Professional organizations are available for almost any career field. You may join while enrolled in school or after graduation. However, fees are greatly reduced for students who are still in college. In addition to providing information about your chosen field, professional organizations enhance your professional development and provide endless networking opportunities. Associations may also provide monetary returns such as tuition assistance through private grants and fellowships.
Thanks to ever-growing digital technologies, information abounds. But sometimes sifting through the tons of information available can be mind-boggling, not to mention time consuming. Professional associations publish journals, newsletters, and websites with invaluable information on up-to-date issues and developments in your specific field of interest. Professional associations frequently also coordinate professional development conferences replete with industry related trade shows and facilitated networking opportunities.
Further, prospective employers seek out individuals whose field knowledge is not solely dependent on college studies; therefore, association memberships are excellent supplements for your resume. Memberships convey to an employer that you are dedicated to your field of study, just as your savoir-faire during an interview will have you shining above other applicants. Your membership could also open doors of opportunity as you are provided with greater exposure to the job market - many organizations provide "members only" job listings in their publications.
Professional organizations are easy to find if you know where to look. Your career center and campus library can normally provide you with resources for on-campus and local chapters. One resource you may want to ask them for is the National Trade & Professional Associations Directory (published by Columbia Books). The latest 2010 edition presents detailed contact and background information on over 7,800 trade associations, professional societies, technical organizations, and labor unions in the United States.
Recalling the adage "knowledge is power," even membership in professional associations tangential to your field may be beneficial. Case in point: One organization with which GradSchools.com has developed a professional relationship is The National Association of Graduate Admissions Professionals (NAGAP). NAGAP is committed to serving the needs and interests of graduate admissions professionals; the symbiotic nature of the relationship is fairly obvious.
A teeny sampling of prominent professional associations will show you the breadth, and possible overlaps, available:
- American Medical Association
- American Physical Therapy Association (APTA)
- American Psychological Association
- American Marketing Association
- The American Institute of Architects
- American Society of Mechanical Engineers
- Society of Women Engineers
- Society of Automotive Engineers
- American Institute of Aeronautics and Astronautics
And there are international professional associations as well
SDA Bocconi MIHMEP Program: The SDA Bocconi MIHMEP is the only programme so far that trains a new cadre of professionals by providing an interdisciplinary and international programme specifically focused on healthcare management and policy. Through an itinerary comprising 9 months of classroom activities and a three-month internship, participants will develop theoretical and practical skills in health care management, health economics, policy analysis and formulation, and epidemiology.

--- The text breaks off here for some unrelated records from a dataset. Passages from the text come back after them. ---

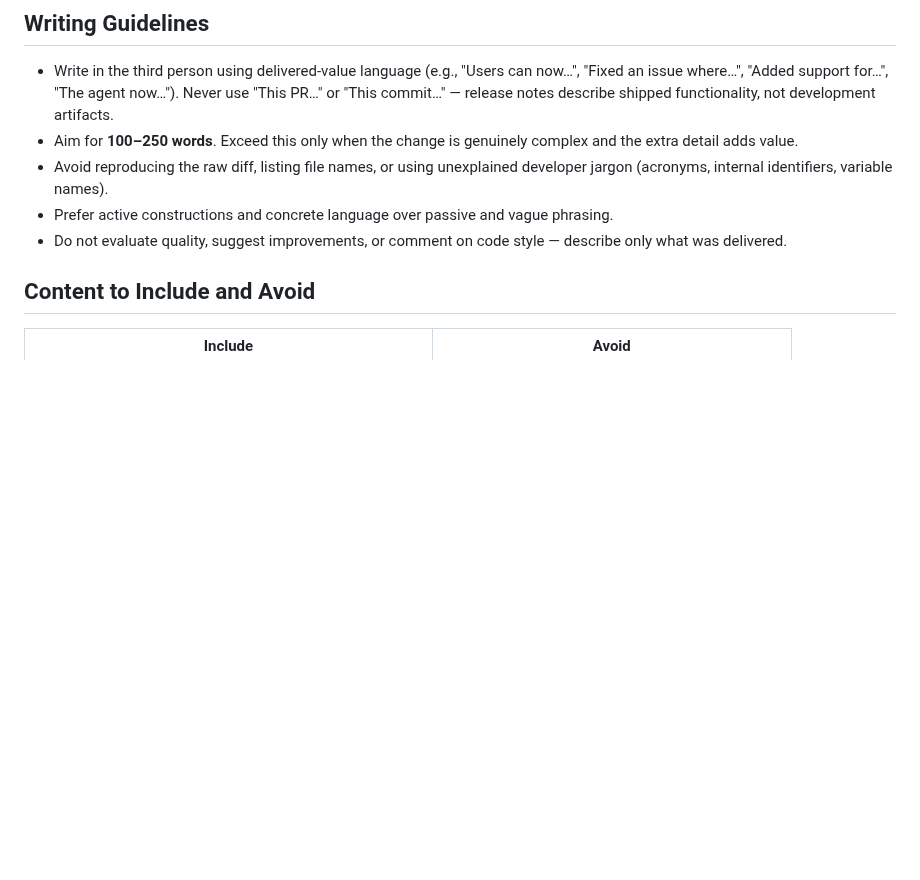
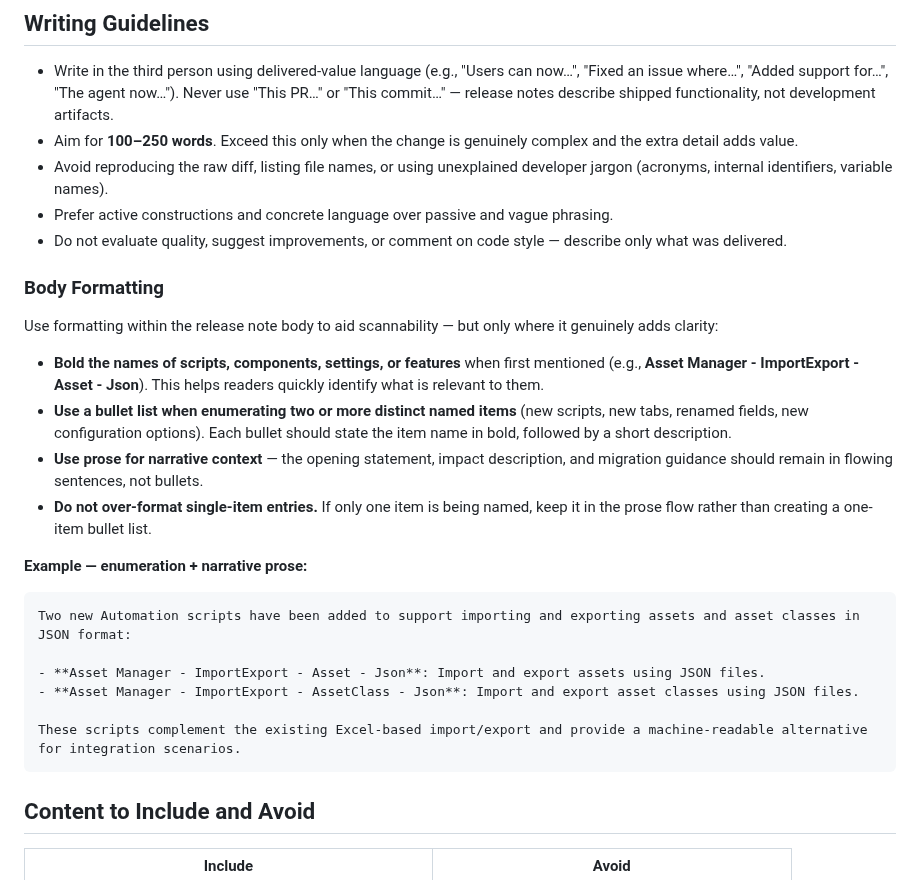
Before and after one commit to SkylineCommunications/_ReusableAgenticWorkflows, a Markdown page: agents/rn-write.agent.md, the part around the change. Rendered like a GitHub page; blank space fills up the shorter version.

Commit message:
docs: add body formatting guidance to Writing Guidelines
- New 'Body Formatting' subsection with rules for when to use bullet lists,
  when to bold names, and when to keep prose flowing
- Added example showing enumeration + narrative prose side by side
- Addresses gap where agent produced dense prose instead of scannable
  bullet lists when enumerating multiple named items (scripts, tabs, fields)

Co-authored-by: Copilot <223556219+Copilot@users.noreply.github.com>

````diff
--- a/agents/rn-write.agent.md
+++ b/agents/rn-write.agent.md
@@ -55,6 +55,26 @@ A well-formed release note entry follows this order:
 * Avoid reproducing the raw diff, listing file names, or using unexplained developer jargon (acronyms, internal identifiers, variable names).
 * Prefer active constructions and concrete language over passive and vague phrasing.
 * Do not evaluate quality, suggest improvements, or comment on code style — describe only what was delivered.
+
+### Body Formatting
+
+Use formatting within the release note body to aid scannability — but only where it genuinely adds clarity:
+
+* **Bold the names of scripts, components, settings, or features** when first mentioned (e.g., **Asset Manager - ImportExport - Asset - Json**). This helps readers quickly identify what is relevant to them.
+* **Use a bullet list when enumerating two or more distinct named items** (new scripts, new tabs, renamed fields, new configuration options). Each bullet should state the item name in bold, followed by a short description.
+* **Use prose for narrative context** — the opening statement, impact description, and migration guidance should remain in flowing sentences, not bullets.
+* **Do not over-format single-item entries.** If only one item is being named, keep it in the prose flow rather than creating a one-item bullet list.
+
+**Example — enumeration + narrative prose:**
+
+```markdown
+Two new Automation scripts have been added to support importing and exporting assets and asset classes in JSON format:
+
+- **Asset Manager - ImportExport - Asset - Json**: Import and export assets using JSON files.
+- **Asset Manager - ImportExport - AssetClass - Json**: Import and export asset classes using JSON files.
+
+These scripts complement the existing Excel-based import/export and provide a machine-readable alternative for integration scenarios.
+```
 
 ## Content to Include and Avoid
 
````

Whether you are looking to become part of a community within your chosen field of study, or you are searching for professional development to enhance your career opportunities locally or abroad, professional organizations are most certainly the way to go!
Photo by Jack Newton